Lauren’s article about what happened when she emailed top Twitter executives to talk about the r-word (race) is great insight.
When Lauren interviewed me we talked about incentives to discriminate. The evidence about the extent to which the market will penalize companies that discriminate is mixed. One new article from sociologist Devah Pager suggests that firms that discriminate go out of business more frequently than those that don’t. Different studies have shown mixed evidence that this is true.
The bigger point is that the market is not an efficient way to manage statistical discrimination. This becomes even more crucial when the market is delivering services that are inherent to civil liberties: the freedom to move across the nation (transportation); the right to dignified, safe work; the right to free speech AND freedom from tyranny; or the right to access housing and accommodations.

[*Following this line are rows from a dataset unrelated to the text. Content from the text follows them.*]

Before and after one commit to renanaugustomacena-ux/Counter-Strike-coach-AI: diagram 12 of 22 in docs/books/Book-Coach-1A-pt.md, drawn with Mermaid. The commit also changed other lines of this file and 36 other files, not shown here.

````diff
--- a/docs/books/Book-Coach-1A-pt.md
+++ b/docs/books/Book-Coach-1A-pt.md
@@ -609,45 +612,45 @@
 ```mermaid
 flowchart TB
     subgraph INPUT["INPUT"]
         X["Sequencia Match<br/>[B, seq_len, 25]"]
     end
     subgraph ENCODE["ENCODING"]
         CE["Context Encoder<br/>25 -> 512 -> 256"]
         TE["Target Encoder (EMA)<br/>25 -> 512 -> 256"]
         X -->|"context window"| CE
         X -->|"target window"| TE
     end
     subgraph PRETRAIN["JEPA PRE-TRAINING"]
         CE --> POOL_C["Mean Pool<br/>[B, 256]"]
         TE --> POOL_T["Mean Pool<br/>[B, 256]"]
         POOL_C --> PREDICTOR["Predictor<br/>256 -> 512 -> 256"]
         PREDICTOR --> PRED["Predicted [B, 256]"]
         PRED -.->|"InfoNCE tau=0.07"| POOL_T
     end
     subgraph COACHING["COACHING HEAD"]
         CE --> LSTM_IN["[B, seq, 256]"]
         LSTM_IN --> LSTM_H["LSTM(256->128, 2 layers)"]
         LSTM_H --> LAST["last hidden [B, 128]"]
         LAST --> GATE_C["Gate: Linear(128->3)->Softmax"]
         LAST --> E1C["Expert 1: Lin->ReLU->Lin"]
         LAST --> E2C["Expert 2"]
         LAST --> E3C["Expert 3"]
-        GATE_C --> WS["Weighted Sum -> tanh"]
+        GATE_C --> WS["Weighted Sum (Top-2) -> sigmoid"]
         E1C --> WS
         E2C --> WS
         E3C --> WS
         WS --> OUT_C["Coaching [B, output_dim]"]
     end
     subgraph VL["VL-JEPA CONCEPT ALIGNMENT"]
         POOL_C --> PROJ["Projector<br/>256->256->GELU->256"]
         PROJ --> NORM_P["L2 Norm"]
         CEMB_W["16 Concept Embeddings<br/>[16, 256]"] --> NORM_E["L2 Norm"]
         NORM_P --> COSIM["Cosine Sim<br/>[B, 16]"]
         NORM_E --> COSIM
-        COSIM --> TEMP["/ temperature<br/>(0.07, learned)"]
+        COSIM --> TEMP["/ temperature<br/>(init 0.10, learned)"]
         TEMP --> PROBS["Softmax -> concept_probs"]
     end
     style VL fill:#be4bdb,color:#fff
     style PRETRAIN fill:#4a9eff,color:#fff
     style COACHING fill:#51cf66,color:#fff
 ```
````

These are the areas that tech companies seem focused on disrupting. These are also areas of life where law, custom, and social movements have determined that race and racism are critical considerations.
If tech companies are engaged in these businesses then they are engaged in public works and they are beholden to the same laws and customs.